The centre, which cost $65 million to build, is 98 per cent done, said its Director and CEO, Stephen Borys, during a recent online event, which also featured architect Michael Maltzan, and Heather Igloliorte, an Inuk scholar and associate professor at Montreal’s Concordia University, who is also the gallery’s lead curator for its opening exhibit.
That exhibit is called Inuit Nunangat Ungammuaktuk Atautikkut (Inuit Moving Forward Together) or INUA, which also means spirit, or life force, “a concept used throughout the circumpolar world which conveys how the centre is celebrating Inuit,” the gallery said in a backgrounder.
Among the objects slated for display are 15 commissions and 15 loans as well as works from the gallery’s 13,000-piece collection of Inuit art and from the Government of Nunavut’s fine-art collection.
For the exhibit, Isuma Production Inc.’s Zach Kunuk has built a recreation of his family’s hunting cabin which will provide visitors 360-degree visual experience, Igloliorte said.
Inside are dolls made by the late Elisapie Inukpuk of Inukjuak and a brightly painted sidecar made by the acclaimed Ivujivik artist Mattiusi Iyaituk and Étienne Guay, a Quebec sculptor known for his metal creations.
The sidecar, which features antlers as well as a mermaid-like tail, is called “Iqaluullamiluuq (The first mermaid) that can maneuver on land.”
There’s also Kyak’s work of “wearable art,” the sealskin floral gown, covered with flowers of different sizes.
The exhibition will also include works by artist Jesse Tungilik, known as the creator of the sealskin spacesuit, and more wearable art by Nunavik’s Beatrice Deer and Julie Grenier.
“It’s genre-crossing work,” Igloliorte said of these various works that will be part of INUA.
The team working on the opening includes Jocelyn Piirainen, the assistant curator of Inuit art at the gallery, who is originally from Cambridge Bay, and, as exhibition designer, Nicole Luke of Rankin Inlet and Chesterfield Inlet from the University of Manitoba’s department of architecture.
Beginning with the opening of Qaumajuq (tentatively scheduled for February 2021,) admission to the gallery will be free to all Indigenous people.

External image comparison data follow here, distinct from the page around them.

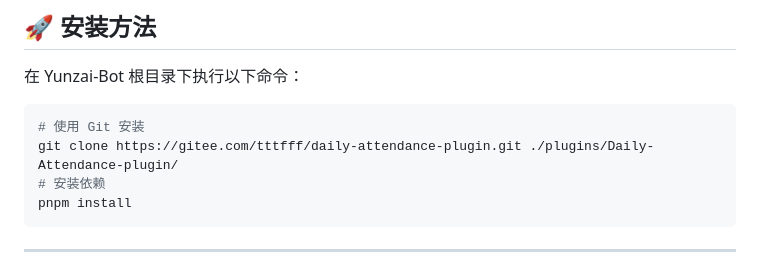
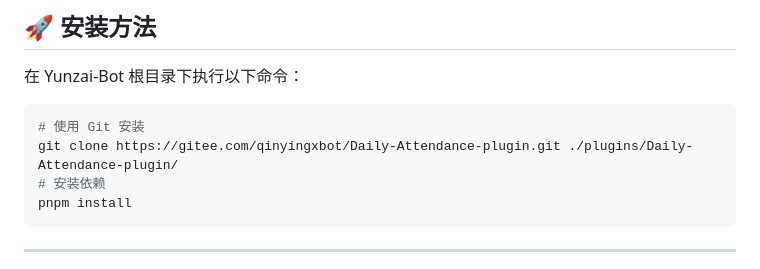
Before and after one commit to QingYingX-Bot/Daily-Attendance-plugin, a Markdown page: README.md, the part around one of its changes. GitHub-like rendering.

````diff
--- a/README.md
+++ b/README.md
@@ -33,7 +33,7 @@ Daily-Attendance-plugin 是一个为 Yunzai-Bot 开发的每日运势插件，
 
 ```bash
 # 使用 Git 安装
-git clone https://gitee.com/tttfff/daily-attendance-plugin.git ./plugins/Daily-Attendance-plugin/
+git clone https://gitee.com/qinyingxbot/Daily-Attendance-plugin.git ./plugins/Daily-Attendance-plugin/
 # 安装依赖
 pnpm install
 ```
````
Also changed, not shown: other parts of README.md (+2 -2 lines).
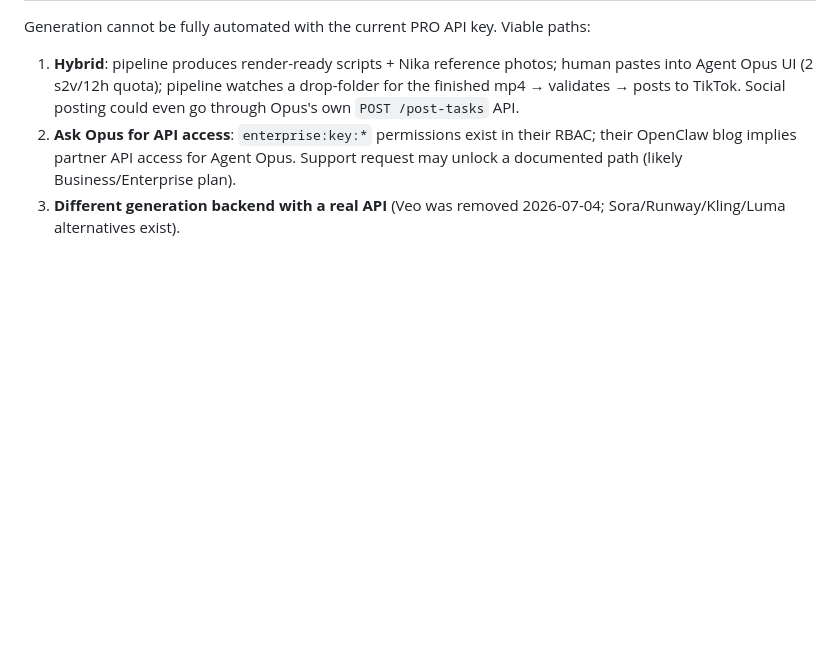
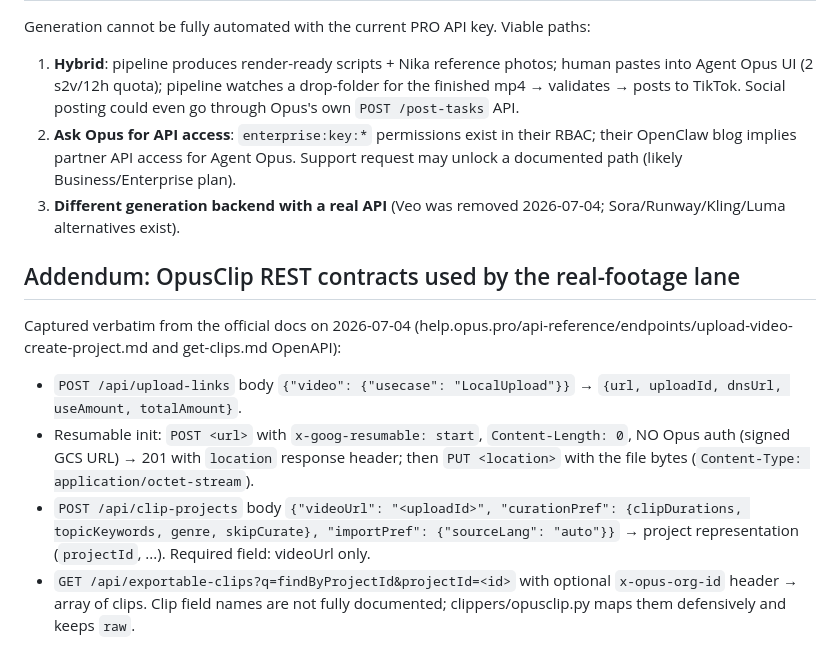
Before and after one commit to jcagentszero/ai-cat-videos-tiktok, a Markdown page: specs/opus-api-notes.md, the part around the change. Drawn GitHub-style; blank space fills up the shorter version.

Commit message:
docs: record OpusClip upload/clips REST contracts in spike notes

```diff
--- a/specs/opus-api-notes.md
+++ b/specs/opus-api-notes.md
@@ -60,3 +60,23 @@ Generation cannot be fully automated with the current PRO API key. Viable paths:
    request may unlock a documented path (likely Business/Enterprise plan).
 3. **Different generation backend with a real API** (Veo was removed 2026-07-04;
    Sora/Runway/Kling/Luma alternatives exist).
+
+## Addendum: OpusClip REST contracts used by the real-footage lane
+
+Captured verbatim from the official docs on 2026-07-04
+(help.opus.pro/api-reference/endpoints/upload-video-create-project.md and
+get-clips.md OpenAPI):
+
+- `POST /api/upload-links` body `{"video": {"usecase": "LocalUpload"}}` →
+  `{url, uploadId, dnsUrl, useAmount, totalAmount}`.
+- Resumable init: `POST <url>` with `x-goog-resumable: start`,
+  `Content-Length: 0`, NO Opus auth (signed GCS URL) → 201 with `location`
+  response header; then `PUT <location>` with the file bytes
+  (`Content-Type: application/octet-stream`).
+- `POST /api/clip-projects` body `{"videoUrl": "<uploadId>", "curationPref":
+  {clipDurations, topicKeywords, genre, skipCurate}, "importPref":
+  {"sourceLang": "auto"}}` → project representation (`projectId`, ...).
+  Required field: videoUrl only.
+- `GET /api/exportable-clips?q=findByProjectId&projectId=<id>` with optional
+  `x-opus-org-id` header → array of clips. Clip field names are not fully
+  documented; clippers/opusclip.py maps them defensively and keeps `raw`.
```
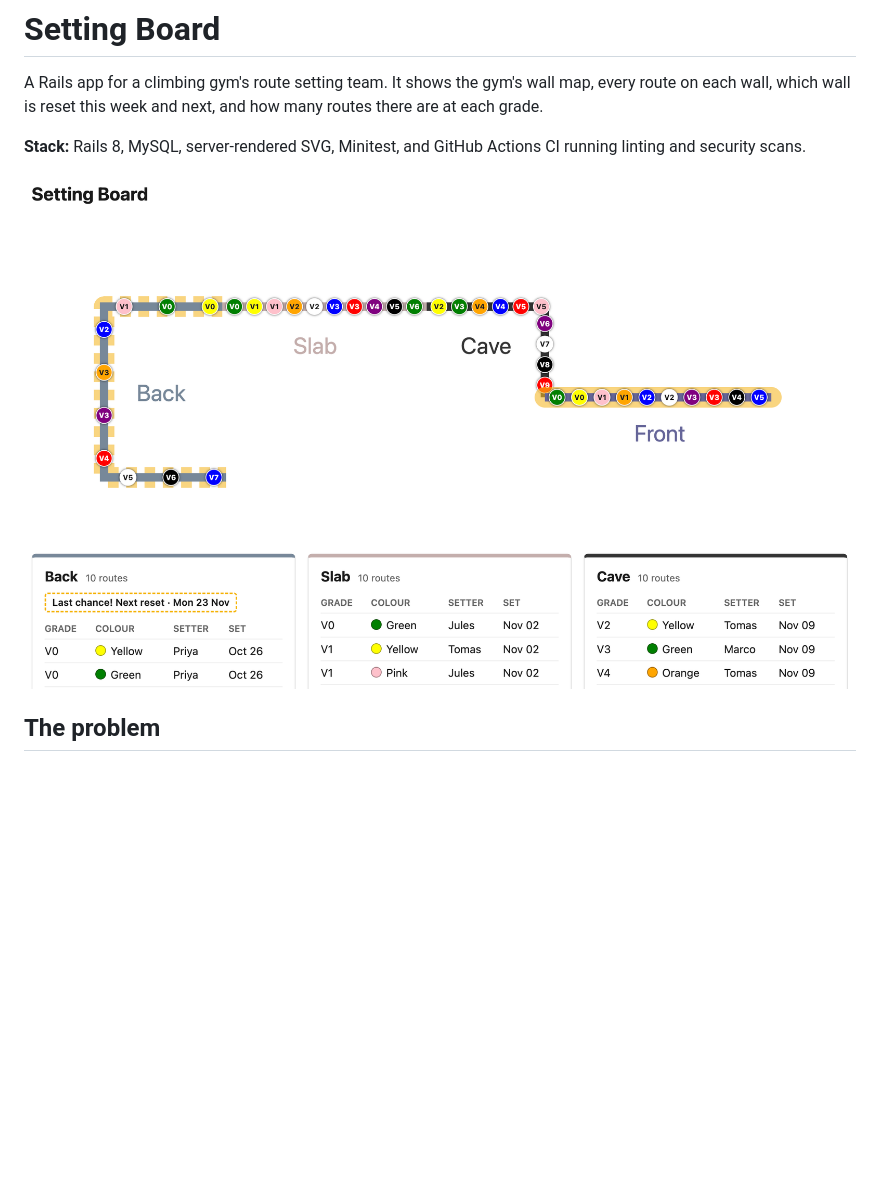
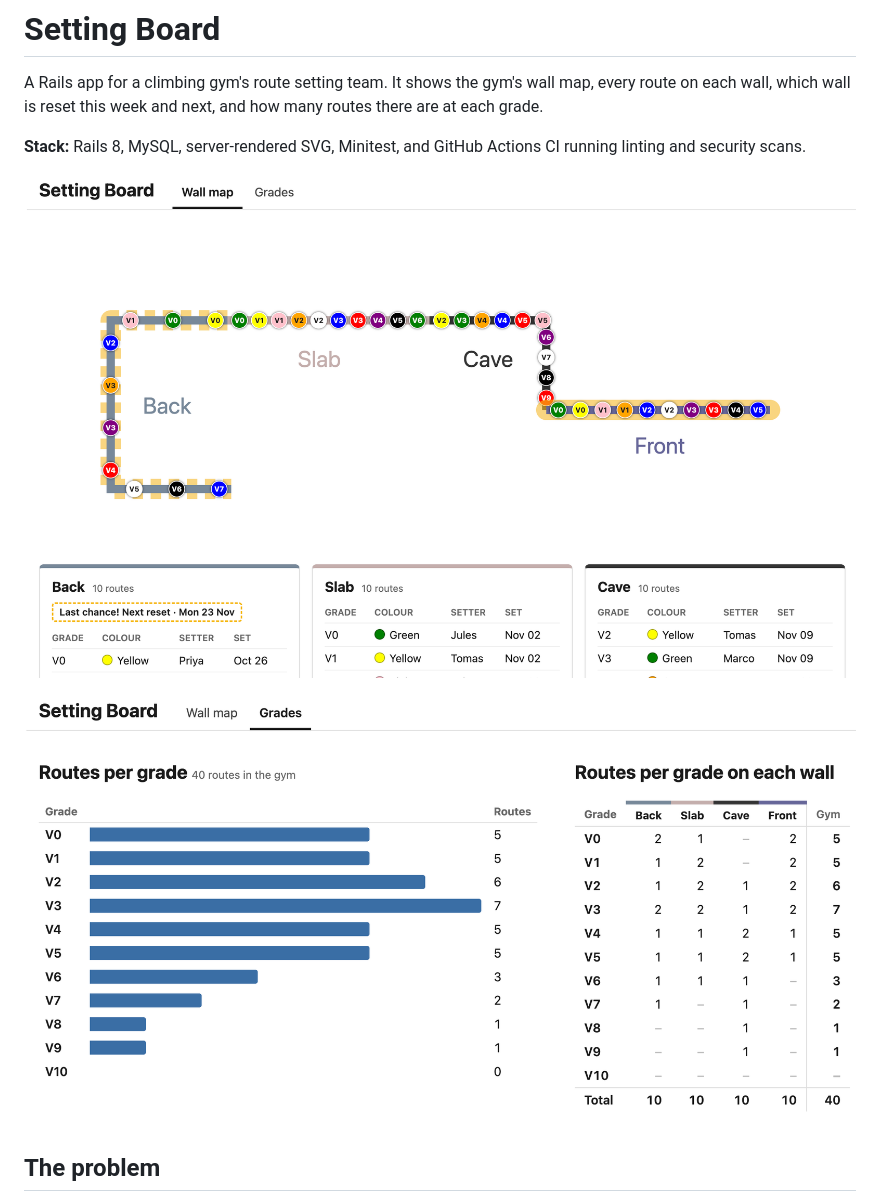
Before and after one commit to michellewai/SettingBoard, a Markdown page: README.md, the part around the change. Rendered like a GitHub page; pictures changed too: docs/grades.png (added), docs/screenshot.png (deleted), docs/wall_map.png (added); blank space fills up the shorter version.

Commit message:
chore: update README with updated screenshots
- Wall map and Grades tabs

```diff
--- a/README.md
+++ b/README.md
@@ -4,7 +4,9 @@ A Rails app for a climbing gym's route setting team. It shows the gym's wall map
 
 **Stack:** Rails 8, MySQL, server-rendered SVG, Minitest, and GitHub Actions CI running linting and security scans.
 
-![Setting Board showing the gym wall map with routes and reset highlights](docs/screenshot.png)
+![Setting Board showing the gym wall map with routes and reset highlights](docs/wall_map.png)
+
+![Grades tab showing the grade distribution across the whole gym](docs/grades.png)
 
 ## The problem
 
```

Igloliorte said she hopes Qaumajuq becomes a place that people can appreciate, and, above all, a place to celebrate Inuit culture.
“Sometimes Inuit art is not in the front,” she said. “Inuit art needs to celebrated on the scale as any other art tradition, honouring it as a world tradition,” adding it’s an “incredible legacy.”